With the advent and rapid growth of social media, many small businesses grew to believe that setting up a Facebook page and posting a couple of times a week would suffice for all of their communications needs. Unfortunately, that is not true. Yes, social media is now a staple in modern communications. Both between businesses and between individuals. There are many factors to consider when creating your company’s communications plans.

Demographic Disparity In Social Media

Social media is not one size fits all. Different demographics use different platforms. And, they use those sites in different ways. If you are trying to target a younger audience, setting up the standard Facebook page may not be your best bet.
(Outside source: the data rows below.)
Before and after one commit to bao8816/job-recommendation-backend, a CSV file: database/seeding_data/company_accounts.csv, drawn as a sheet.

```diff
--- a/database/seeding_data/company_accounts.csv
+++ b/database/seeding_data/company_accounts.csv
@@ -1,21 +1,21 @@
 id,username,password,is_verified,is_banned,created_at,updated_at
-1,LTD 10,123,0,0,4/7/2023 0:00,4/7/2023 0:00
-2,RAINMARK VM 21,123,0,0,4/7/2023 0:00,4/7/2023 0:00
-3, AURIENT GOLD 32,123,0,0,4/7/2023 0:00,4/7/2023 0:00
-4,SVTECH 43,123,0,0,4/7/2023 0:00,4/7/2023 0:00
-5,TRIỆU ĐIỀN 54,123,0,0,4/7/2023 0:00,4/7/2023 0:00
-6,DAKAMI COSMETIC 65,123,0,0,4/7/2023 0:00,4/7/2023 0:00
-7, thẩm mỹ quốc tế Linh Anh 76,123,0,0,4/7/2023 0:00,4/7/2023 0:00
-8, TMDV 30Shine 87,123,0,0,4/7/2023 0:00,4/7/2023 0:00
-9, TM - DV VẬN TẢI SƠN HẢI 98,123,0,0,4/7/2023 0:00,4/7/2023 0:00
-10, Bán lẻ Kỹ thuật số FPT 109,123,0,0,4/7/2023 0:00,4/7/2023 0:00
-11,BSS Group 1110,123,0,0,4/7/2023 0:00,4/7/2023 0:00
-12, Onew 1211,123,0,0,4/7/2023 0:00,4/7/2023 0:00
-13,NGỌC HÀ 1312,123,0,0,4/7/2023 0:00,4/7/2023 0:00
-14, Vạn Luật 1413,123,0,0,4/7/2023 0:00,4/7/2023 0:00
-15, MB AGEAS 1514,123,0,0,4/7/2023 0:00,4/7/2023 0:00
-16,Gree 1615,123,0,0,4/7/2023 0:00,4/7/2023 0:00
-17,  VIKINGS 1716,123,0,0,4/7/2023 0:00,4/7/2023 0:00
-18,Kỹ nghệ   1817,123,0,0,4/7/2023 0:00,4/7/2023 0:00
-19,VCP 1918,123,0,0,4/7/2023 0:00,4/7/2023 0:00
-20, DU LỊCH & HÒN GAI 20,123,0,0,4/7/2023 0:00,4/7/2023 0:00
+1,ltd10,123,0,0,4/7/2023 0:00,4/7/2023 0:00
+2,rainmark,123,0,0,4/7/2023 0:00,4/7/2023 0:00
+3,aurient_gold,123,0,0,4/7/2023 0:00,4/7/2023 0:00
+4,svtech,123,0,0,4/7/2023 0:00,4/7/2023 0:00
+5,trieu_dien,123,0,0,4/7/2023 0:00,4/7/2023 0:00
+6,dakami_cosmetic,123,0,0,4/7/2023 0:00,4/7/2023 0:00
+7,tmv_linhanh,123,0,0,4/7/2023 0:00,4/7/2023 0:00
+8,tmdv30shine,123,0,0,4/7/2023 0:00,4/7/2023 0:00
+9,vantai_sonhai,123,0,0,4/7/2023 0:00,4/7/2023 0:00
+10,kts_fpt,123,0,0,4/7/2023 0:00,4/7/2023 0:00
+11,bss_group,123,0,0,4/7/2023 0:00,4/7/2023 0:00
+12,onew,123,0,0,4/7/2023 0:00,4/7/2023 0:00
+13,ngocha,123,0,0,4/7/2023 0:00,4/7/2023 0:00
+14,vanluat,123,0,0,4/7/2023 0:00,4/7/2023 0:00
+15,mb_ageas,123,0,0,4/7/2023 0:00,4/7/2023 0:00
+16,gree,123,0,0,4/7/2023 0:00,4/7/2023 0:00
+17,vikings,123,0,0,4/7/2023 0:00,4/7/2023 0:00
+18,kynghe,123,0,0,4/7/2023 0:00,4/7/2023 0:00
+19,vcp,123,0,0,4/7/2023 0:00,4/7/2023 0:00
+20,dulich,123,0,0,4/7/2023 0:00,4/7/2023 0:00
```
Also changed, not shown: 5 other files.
Though, “Facebook remains the most widely used social media platform by a relatively healthy margin: some 68% of U.S. adults are now Facebook users,” according to the Pew research center, younger adults tend toward platforms like Snapchat and Instagram.

 The Credibility of Social Media

With the recent Facebook data scandal, social media consumers may be thinking a little more about how much time they spend on Facebook. It may also affect how companies advertise to consumers on the platform and use data collected from the site. Of course, so far the #deletefacebook movement hasn’t had the radical effects on social media usage people may have thought.  Recommendation: keep an eye on public sentiment changes toward social media in the future.

 Traditional Media

Traditional media has been portrayed as dated.  Also, borderline obsolete for many years.   Primarily since many Americans rely on platforms like Facebook and Twitter for their news. However, with the rampant “fake news” epidemic, studies show that Americans may be turning back to traditional news outlets for their facts. This trend toward trusting conventional news outlets is vital to your small business’ marketing and communications efforts because it means that earned media should still have a place in your plans. That’s right, a good old-fashioned press release or newspaper ad should still be in the budget. However, keep in mind that just because trust for traditional news outlets is growing, that does not mean that social media or mobile consumption of information is decreasing.

 It’s About Building Meaningful Relationships

Social media is a mode of communication, meaning that it should be a two-way street. Effectively using social media for your business requires a give and take. Don’t just post some sales pitches and call it good. Create a conversation, follow people in your field, and engage customers in open discussions about relevant topics.

Creating and maintaining a thriving social media presence is still crucial to your business’ communications efforts. Social media remains a primary mode of building personal relationships between your brand and your customers. Follow Perini & Associates on social media for more information about how to put social media to use for your business (see what we did there?).


Source: Melissa Stewart, perini & associates.

Starting her career in communications as a military public affairs specialist where she reported on everything from combat operations to life on the base. Since then has earned a degree in strategic communication from Northern Arizona University and an MBA from EDHEC Business School while continuing to work in journalism, public relations, and marketing. Melissa loves being creative and meeting new people.  She has experience in Social Media, Email Marketing Content Creation, Google Ads and Search Engine Optimization (SEO).  She is a free-lance writer for the Pikes Peak Newspapers.